The sixteen years of Reformasi (Reform) in Indonesia have seen remarkable political changes as the country has moved from Suharto’s autocratic ‘New Order’ (1966-98) to full-fledged democracy. Haji Joko Widodo (Jokowi’s) recent people-power victory over former special forces general, Prabowo Subianto, in the 9 July presidential elections, has underscored the scale of this change. Sixteen years marks an era in Javanese cosmology, each eight years completing a windu cycle, a doubly auspicious moment to take stock of Indonesia’s progress. The paper assesses the contribution of the four post-Suharto presidents to the reform process with the current incumbent, Susilo Bambang Yudhoyono (2004-14), being seen as the least effective. B.J. Habibie’s April 1999 decentralisation legislation and Megawati Sukarnoputri’s (2001-4) introduction of direct elections for political office-holders from city mayors to the president have enabled new figures such as Jokowi to emerge from the grassroots to challenge the traditional oligarchic establishment. Although the former Surakarta mayor’s election triumph marks a turning point, the challenges for his incoming administration are huge, not least in the public health and education fields where Indonesia’s record is amongst the worst in Southeast Asia. The last part of the paper looks at the ways in which these challenges might be met, beginning with losing candidate, Prabowo’s, constitutional court appeal designed to delegitimize the election process. It also sets Jokowi’s election in a broader sweep of Javanese history looking particularly at his appeal as a Javanese ‘Just King’ or Ratu Adil.

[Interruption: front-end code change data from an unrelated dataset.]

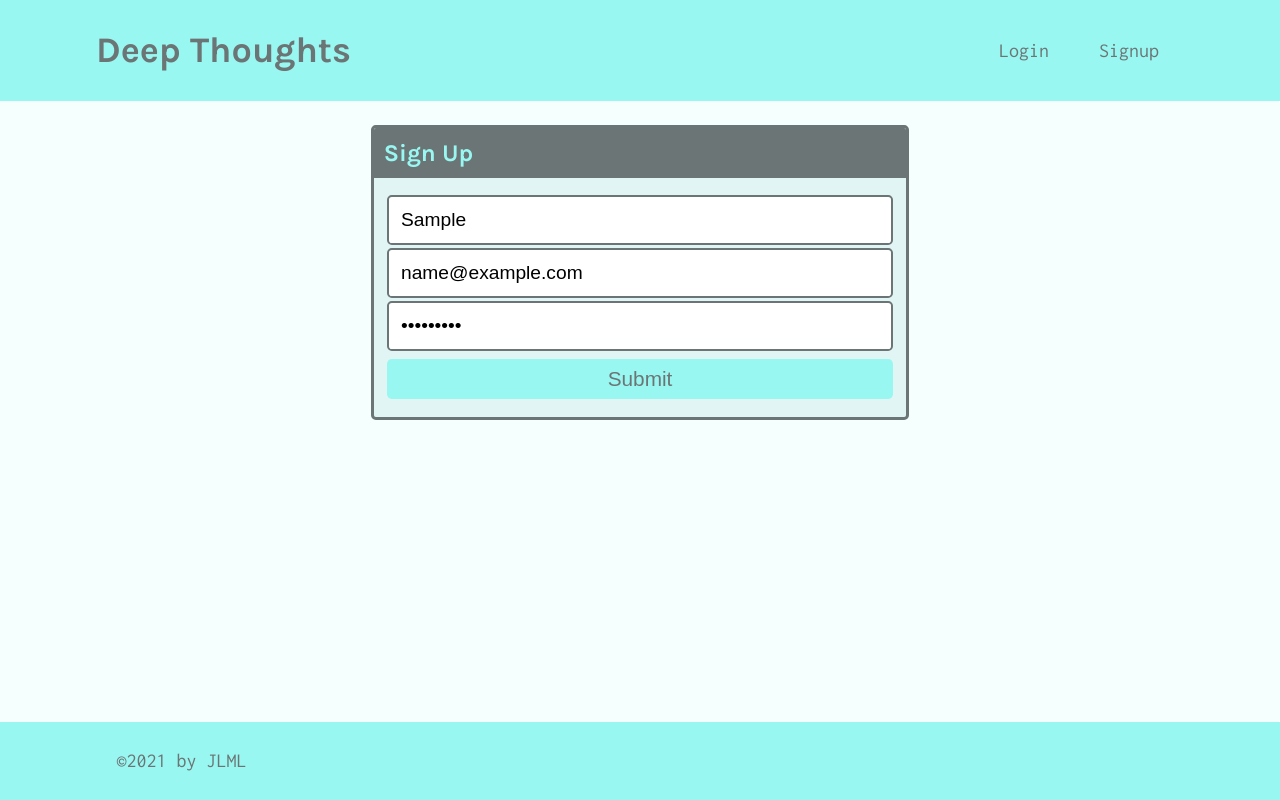
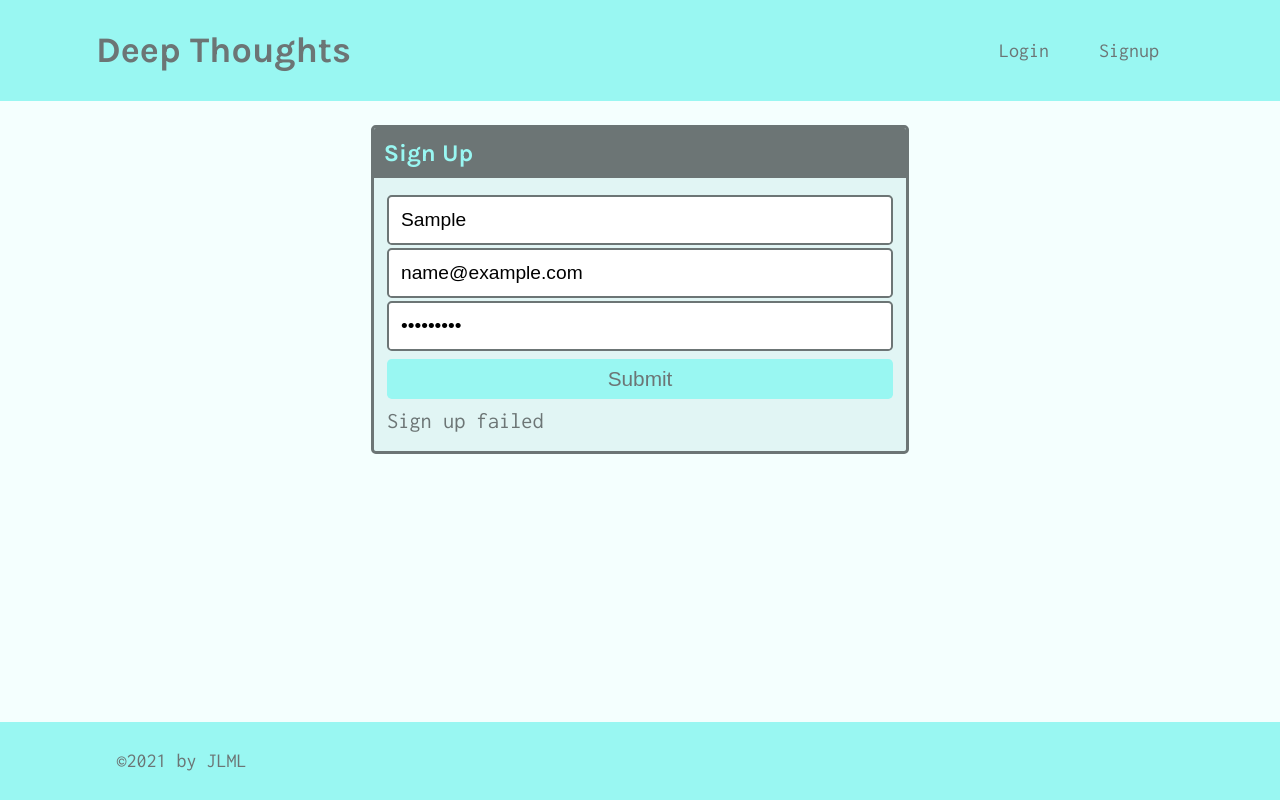
Before and after one commit to mejialaguna/deep-thoughts, a React (Create React App) app in the folder client/: page /signup in a window 1280 px wide. Both pictures are taken after typing "Sample", "name@example.com", "Sample123" into the empty fields and a click on the button "Submit". Built offline with nearby package versions, Linux system fonts and the light colour scheme; no server answers.

Commit message:
serverSide-Auth

```diff
--- a/client/src/pages/Login.js
+++ b/client/src/pages/Login.js
@@ -1,7 +1,10 @@
 import React, { useState } from 'react';
+import { useMutation } from "@apollo/client";
+import { LOGIN_USER } from "../utils/mutations";
 
 const Login = (props) => {
-  const [formState, setFormState] = useState({ email: '', password: '' });
+  const [formState, setFormState] = useState({ email: "", password: "" });
+  const [login, { error }] = useMutation(LOGIN_USER);
 
   // update state based on form input changes
   const handleChange = (event) => {
@@ -19,40 +22,54 @@ const Login = (props) => {
 
     // clear form values
     setFormState({
-      email: '',
-      password: '',
+      email: "",
+      password: "",
     });
+
+    try {
+      const { data } = await login({
+        variables: { ...formState },
+      });
+
+      console.log(data);
+    } catch (e) {
+      console.error(e);
+    }
   };
 
+
   return (
-    <main className='flex-row justify-center mb-4'>
-      <div className='col-12 col-md-6'>
-        <div className='card'>
-          <h4 className='card-header'>Login</h4>
-          <div className='card-body'>
+    <main className="flex-row justify-center mb-4">
+      <div className="col-12 col-md-6">
+        <div className="card">
+          <h4 className="card-header">Login</h4>
+          <div className="card-body">
             <form onSubmit={handleFormSubmit}>
               <input
-                className='form-input'
-                placeholder='Your email'
-                name='email'
-                type='email'
-                id='email'
+                className="form-input"
+                placeholder="Your email"
+                name="email"
+                type="email"
+                id="email"
                 value={formState.email}
                 onChange={handleChange}
               />
               <input
-                className='form-input'
-                placeholder='******'
-                name='password'
-                type='password'
-                id='password'
+                className="form-input"
+                placeholder="******"
+                name="password"
+                type="password"
+                id="password"
                 value={formState.password}
                 onChange={handleChange}
               />
-              <button className='btn d-block w-100' type='submit'>
+              <button className="btn d-block w-100" type="submit">
                 Submit
               </button>
             </form>
+
+            {error && <div>Login failed</div>}
+
           </div>
         </div>
       </div>
--- a/client/src/pages/Signup.js
+++ b/client/src/pages/Signup.js
@@ -1,4 +1,6 @@
 import React, { useState } from "react";
+import { useMutation } from "@apollo/client";
+import { ADD_USER } from "../utils/mutations";
 
 const Signup = () => {
   const [formState, setFormState] = useState({
@@ -6,6 +8,9 @@ const Signup = () => {
     email: "",
     password: "",
   });
+
+  const [addUser, { error }] = useMutation(ADD_USER);
+  // he useMutation() Hook creates and prepares a JavaScript function that wraps around our mutation code and returns it to us. In our case, it returns in the form of the addUser function that's returned. We also get the ability to check for errors.
 
   // update state based on form input changes
   const handleChange = (event) => {
@@ -18,9 +23,23 @@ const Signup = () => {
   };
 
   // submit form
+  // submit form (notice the async!)
   const handleFormSubmit = async (event) => {
     event.preventDefault();
+
+    // We use the try...catch block functionality here, as it is especially useful with asynchronous code such as Promises. This way, we can use async/await instead of .then() and .catch() method-chaining while still being able to handle any errors that may occur.
+    try {
+      // execute addUser mutation and pass in variable data from form
+      const { data } = await addUser({
+        variables: { ...formState },
+      });
+      console.log(data);
+    } catch (e) {
+      console.error(e);
+    }
   };
+
+
 
   return (
     <main className="flex-row justify-center mb-4">
@@ -60,6 +79,9 @@ const Signup = () => {
                 Submit
               </button>
             </form>
+
+            {error && <div>Sign up failed</div>}
+
           </div>
         </div>
       </div>
--- /dev/null
+++ b/client/src/utils/mutations.js
@@ -0,0 +1,27 @@
+import { gql } from "@apollo/client";
+
+export const LOGIN_USER = gql`
+  mutation login($email: String!, $password: String!) {
+    login(email: $email, password: $password) {
+      token
+      user {
+        _id
+        username
+      }
+    }
+  }
+`;
+
+
+export const ADD_USER = gql`
+  mutation addUser($username: String!, $email: String!, $password: String!) {
+    addUser(username: $username, email: $email, password: $password) {
+      token
+      user {
+        _id
+        username
+      }
+    }
+  }
+`;
+export default {LOGIN_USER , ADD_USER};
```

One of the most prominent features of the Siamese invasions of the neighbouring states along the Mekong River in the eighteenth and nineteenth centuries was that they were always accompanied by the forced migration of local people to resettle in the Siamese-controlled area. Historians of Thailand agree that manpower control was the basic element in the formation of the traditional Siamese state and social organization. It was vital for the political and economic power of the Siamese ruling class. Though it is well-known that the war with the Burmese, which led to the fall of Ayudya in 1767, greatly weakened the manpower control system of Siam, most studies do not link the extensive removal of manpower in the neighbouring states with specific politico-economic requirements of Siam between the Thonburi and early Bangkok periods. They tend to see only the security purpose of the depopulation campaigns while their economic significance is overlooked. The successive warfare and depopulation campaigns along the trans-Mekong area in the late eighteenth-early nineteenth centuries were intended to supply manpower for Siam’s economic reconstruction and prosperity.